Egerial sweet creation of some heart"
The mosses of thy fountain still are sprinkled
Fantastically tangled: the green hills
Kiss'd by the breath of heaven, seems colour’d by its
Here didst thou dwell, in this enchanted cover,
And didst thou not, thy breast to his replying, Blend a celestial with a human heart; And Love, which dies as it was born, in sighing, Share with immortal transports 7 could thine art Make them indeed immortal, and impart The purity of heaven to earthly joys, Expel the venom and not blunt the dart— The dull satiety which all destroys— And root from out the soul the deadly weed which cloys! CXX. Alas! our young affections run to waste, Or water but the desert; whence arise But weeds of dark luxuriance, tares of haste, Rank at the core, though tempting to the eyes, Flowers whose wild odours breathe but agonies, And trees whose gums are poison; such the plants Which spring beneath her steps as Passion flies O'er the world's wilderness, and vainly pants For some celestial fruit forbidden to our wants.
Oh Love no habitant of earth art thou
As haunts the unquench’d soul—parch'd, wearied,
wrung, and riven.
Of its own beauty is the mind diseased, And fevers into false creation :-where, Where are the forms the sculptor's soul hath seized In him alone. Can Nature show so fair Where are the charms and virtues which we dare Conceive in boyhood and pursue as men, The unreach'd Paradise of our despair, Which o'er-informs the pencil and the pen, And overpowers the page where it would bloom again?
Who loves, raves—'tis youth's frenzy—but the cure Is bitterer still, as charm by charm unwinds Which robed our idols, and we see too sure Nor worth nor beauty dwells from out the mind's Ideal shape of such ; yet still it binds The fatal spell, and still it draws us on, Reaping the whirlwind from the oft-sown winds; The stubborn heart, its alchemy begun, Seems ever near the prize—wealthiest when most undone.

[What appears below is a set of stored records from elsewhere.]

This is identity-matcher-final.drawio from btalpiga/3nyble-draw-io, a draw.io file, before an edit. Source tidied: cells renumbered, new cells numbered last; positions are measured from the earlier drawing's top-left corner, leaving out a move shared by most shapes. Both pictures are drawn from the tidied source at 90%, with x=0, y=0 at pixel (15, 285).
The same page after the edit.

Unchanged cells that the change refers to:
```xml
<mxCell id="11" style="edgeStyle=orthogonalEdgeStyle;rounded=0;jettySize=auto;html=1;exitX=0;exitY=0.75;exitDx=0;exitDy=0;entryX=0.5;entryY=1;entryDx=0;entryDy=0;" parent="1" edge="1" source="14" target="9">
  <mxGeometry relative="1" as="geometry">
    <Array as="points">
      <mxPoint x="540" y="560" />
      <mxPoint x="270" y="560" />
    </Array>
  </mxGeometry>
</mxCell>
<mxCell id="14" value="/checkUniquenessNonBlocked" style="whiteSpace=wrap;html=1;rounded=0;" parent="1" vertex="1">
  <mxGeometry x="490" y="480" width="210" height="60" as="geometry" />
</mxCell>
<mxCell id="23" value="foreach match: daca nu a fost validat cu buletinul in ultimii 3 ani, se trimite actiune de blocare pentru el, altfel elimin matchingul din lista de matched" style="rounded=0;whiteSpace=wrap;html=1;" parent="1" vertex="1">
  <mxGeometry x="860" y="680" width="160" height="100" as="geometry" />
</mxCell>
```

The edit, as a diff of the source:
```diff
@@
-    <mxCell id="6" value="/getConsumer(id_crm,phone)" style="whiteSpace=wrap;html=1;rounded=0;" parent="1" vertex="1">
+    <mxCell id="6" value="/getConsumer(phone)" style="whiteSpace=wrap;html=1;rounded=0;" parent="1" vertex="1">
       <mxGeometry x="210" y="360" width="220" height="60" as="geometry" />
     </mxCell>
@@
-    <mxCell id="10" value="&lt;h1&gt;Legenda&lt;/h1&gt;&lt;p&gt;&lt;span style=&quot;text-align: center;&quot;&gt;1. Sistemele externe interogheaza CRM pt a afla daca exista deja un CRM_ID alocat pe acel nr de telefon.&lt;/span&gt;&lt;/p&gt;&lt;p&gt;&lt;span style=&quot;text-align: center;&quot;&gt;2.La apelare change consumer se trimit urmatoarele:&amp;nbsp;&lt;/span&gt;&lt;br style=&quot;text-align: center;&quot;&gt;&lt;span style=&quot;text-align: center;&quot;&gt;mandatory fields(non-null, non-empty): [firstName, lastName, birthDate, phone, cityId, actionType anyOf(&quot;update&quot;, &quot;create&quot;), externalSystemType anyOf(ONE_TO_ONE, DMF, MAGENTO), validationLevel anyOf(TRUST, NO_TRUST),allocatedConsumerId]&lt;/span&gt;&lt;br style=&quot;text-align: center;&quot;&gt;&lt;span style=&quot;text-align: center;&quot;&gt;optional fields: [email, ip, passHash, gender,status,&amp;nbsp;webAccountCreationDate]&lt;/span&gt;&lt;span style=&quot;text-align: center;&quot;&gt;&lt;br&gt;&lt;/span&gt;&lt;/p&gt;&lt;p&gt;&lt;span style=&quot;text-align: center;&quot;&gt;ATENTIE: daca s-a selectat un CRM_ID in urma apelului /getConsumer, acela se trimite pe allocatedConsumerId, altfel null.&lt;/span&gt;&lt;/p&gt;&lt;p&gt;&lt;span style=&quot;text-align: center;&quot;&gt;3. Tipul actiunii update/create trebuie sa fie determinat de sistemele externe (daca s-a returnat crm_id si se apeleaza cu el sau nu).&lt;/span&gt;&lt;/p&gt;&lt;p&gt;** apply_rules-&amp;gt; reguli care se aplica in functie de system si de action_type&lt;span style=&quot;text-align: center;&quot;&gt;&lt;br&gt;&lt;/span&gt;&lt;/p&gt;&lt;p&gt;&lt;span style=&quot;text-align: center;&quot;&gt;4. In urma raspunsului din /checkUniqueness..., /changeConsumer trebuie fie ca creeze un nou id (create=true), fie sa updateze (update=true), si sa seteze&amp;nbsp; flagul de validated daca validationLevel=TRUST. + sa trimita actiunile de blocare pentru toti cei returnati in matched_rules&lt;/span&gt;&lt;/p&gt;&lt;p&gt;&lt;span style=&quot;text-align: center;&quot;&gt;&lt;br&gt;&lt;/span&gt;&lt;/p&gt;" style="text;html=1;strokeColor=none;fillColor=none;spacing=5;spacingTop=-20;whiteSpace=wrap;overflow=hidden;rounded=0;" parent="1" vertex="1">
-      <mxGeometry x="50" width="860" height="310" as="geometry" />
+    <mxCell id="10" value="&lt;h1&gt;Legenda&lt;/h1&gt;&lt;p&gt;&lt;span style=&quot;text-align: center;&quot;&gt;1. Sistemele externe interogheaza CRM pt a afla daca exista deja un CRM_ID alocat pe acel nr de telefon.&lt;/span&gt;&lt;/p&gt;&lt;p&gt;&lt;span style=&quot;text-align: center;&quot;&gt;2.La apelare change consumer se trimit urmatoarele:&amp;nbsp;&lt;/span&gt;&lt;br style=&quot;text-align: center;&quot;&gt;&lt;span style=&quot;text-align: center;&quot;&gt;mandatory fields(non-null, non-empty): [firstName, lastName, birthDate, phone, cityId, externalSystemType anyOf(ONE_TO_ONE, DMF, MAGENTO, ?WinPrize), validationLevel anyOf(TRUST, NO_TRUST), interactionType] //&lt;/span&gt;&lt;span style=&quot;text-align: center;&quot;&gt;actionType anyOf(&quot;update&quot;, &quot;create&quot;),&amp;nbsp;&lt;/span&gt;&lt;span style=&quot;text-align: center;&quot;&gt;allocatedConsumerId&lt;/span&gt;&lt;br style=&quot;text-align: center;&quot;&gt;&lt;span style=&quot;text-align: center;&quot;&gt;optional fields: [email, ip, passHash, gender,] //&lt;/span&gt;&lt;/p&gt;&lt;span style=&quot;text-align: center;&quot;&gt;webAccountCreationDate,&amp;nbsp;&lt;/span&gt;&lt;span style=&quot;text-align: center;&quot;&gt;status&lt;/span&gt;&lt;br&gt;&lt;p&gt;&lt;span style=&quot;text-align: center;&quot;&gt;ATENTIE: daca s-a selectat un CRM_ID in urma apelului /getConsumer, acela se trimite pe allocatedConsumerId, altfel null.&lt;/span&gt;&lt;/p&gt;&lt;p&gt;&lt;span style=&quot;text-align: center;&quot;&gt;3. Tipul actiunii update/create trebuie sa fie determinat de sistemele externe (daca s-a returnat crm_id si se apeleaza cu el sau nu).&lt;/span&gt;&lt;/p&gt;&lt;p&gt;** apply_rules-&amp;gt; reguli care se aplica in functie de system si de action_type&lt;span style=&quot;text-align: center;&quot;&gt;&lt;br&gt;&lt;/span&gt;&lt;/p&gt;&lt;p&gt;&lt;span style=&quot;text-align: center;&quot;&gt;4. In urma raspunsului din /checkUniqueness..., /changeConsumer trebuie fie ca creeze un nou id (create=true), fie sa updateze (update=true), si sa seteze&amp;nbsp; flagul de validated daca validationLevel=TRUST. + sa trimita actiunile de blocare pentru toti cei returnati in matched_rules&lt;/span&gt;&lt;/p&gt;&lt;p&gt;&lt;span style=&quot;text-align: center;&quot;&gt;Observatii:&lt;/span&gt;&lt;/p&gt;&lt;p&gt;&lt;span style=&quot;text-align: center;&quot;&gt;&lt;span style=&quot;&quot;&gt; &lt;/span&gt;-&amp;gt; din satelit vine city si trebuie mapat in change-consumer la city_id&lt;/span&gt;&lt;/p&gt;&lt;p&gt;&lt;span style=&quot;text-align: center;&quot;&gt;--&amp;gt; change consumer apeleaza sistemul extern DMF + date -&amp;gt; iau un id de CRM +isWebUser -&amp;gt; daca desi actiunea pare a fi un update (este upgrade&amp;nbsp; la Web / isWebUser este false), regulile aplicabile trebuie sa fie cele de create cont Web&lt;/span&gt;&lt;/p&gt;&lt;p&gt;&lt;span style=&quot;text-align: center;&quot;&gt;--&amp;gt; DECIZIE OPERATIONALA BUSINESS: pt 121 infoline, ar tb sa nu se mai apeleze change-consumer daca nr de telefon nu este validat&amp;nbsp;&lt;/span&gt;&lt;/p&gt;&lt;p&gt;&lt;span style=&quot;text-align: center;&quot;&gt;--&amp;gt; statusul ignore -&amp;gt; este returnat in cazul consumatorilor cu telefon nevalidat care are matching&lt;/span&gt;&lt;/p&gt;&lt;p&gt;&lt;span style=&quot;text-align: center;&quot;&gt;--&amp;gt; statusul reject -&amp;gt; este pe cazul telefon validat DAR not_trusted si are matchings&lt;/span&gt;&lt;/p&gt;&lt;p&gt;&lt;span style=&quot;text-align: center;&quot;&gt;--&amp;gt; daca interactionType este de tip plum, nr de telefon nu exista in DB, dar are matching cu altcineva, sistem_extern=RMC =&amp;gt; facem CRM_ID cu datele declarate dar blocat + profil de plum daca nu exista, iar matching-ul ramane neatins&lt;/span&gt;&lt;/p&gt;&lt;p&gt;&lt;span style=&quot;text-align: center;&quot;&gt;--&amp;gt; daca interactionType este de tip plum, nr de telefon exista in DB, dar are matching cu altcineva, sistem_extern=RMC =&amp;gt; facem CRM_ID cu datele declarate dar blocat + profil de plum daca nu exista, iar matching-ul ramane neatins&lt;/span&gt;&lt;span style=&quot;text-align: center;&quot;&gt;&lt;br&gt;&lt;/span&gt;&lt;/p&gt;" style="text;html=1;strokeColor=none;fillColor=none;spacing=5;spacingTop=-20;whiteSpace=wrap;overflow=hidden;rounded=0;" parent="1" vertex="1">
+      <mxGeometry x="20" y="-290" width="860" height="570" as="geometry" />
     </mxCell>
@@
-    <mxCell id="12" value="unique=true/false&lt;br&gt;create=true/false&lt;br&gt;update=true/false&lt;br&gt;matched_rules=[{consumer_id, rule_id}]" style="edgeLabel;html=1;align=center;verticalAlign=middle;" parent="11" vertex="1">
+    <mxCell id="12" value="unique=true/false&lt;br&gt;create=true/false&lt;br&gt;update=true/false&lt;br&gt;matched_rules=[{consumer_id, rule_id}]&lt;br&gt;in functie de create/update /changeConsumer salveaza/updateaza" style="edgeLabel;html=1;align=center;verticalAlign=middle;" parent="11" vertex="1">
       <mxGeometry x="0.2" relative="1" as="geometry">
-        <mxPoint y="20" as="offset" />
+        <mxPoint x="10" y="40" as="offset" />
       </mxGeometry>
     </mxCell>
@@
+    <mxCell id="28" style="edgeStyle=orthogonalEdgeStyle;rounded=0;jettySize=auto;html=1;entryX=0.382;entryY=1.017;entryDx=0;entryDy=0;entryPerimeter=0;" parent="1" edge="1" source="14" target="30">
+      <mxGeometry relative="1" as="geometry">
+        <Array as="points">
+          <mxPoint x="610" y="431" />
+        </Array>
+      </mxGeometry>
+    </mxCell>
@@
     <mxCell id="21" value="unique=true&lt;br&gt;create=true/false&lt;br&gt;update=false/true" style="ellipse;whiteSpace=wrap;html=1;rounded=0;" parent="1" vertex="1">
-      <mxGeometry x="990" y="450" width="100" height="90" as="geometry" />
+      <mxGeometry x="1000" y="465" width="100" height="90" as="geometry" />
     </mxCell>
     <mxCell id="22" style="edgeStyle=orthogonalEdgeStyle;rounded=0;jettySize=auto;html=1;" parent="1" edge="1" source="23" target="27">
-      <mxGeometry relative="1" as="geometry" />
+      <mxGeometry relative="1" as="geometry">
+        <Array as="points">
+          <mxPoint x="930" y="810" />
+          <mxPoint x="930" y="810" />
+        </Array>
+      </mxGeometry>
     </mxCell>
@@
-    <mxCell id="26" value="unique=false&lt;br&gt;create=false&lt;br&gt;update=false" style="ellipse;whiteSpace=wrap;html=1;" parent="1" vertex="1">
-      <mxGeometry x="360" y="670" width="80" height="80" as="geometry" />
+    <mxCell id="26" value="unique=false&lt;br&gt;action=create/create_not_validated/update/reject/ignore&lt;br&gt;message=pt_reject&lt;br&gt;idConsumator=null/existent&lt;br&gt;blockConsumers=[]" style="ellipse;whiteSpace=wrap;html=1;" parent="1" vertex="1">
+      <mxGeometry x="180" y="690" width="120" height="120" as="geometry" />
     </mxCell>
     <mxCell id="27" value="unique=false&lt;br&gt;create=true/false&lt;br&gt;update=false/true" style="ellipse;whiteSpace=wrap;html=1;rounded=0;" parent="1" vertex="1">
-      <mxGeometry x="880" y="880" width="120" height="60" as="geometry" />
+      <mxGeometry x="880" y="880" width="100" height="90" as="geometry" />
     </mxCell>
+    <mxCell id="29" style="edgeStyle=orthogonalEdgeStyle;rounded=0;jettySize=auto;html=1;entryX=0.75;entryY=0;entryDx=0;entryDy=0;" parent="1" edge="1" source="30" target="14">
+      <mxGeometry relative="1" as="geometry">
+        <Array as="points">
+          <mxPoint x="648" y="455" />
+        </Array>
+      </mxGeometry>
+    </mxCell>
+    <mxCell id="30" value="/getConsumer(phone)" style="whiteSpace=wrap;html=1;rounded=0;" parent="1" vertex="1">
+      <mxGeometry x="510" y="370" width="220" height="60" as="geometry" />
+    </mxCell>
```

cxxiv. We wither from our youth, we gasp away— Sick—sick; unfound the boon, unslaked the thirst, Though to the last, in verge of our decay, Some phantom lures, such as we sought at first— But all too late-so are we doubly curst. Love, fame, ambition, avarice—'tis the same, Each idle, and all ill, and none the worst— For all are meteors with a different name,
Few—none—find what they love or could have loved, Though accident, blind contact, and the strong Necessity of loving, have removed Antipathies—but to recur, ere long, Envenom'd with irrevocable wrong; And Circumstance, that unspiritual god And miscreator, makes and helps along Our coming evils with a crutch-like rod, Whose touch turns Hope to dust,-the dust we all have trod.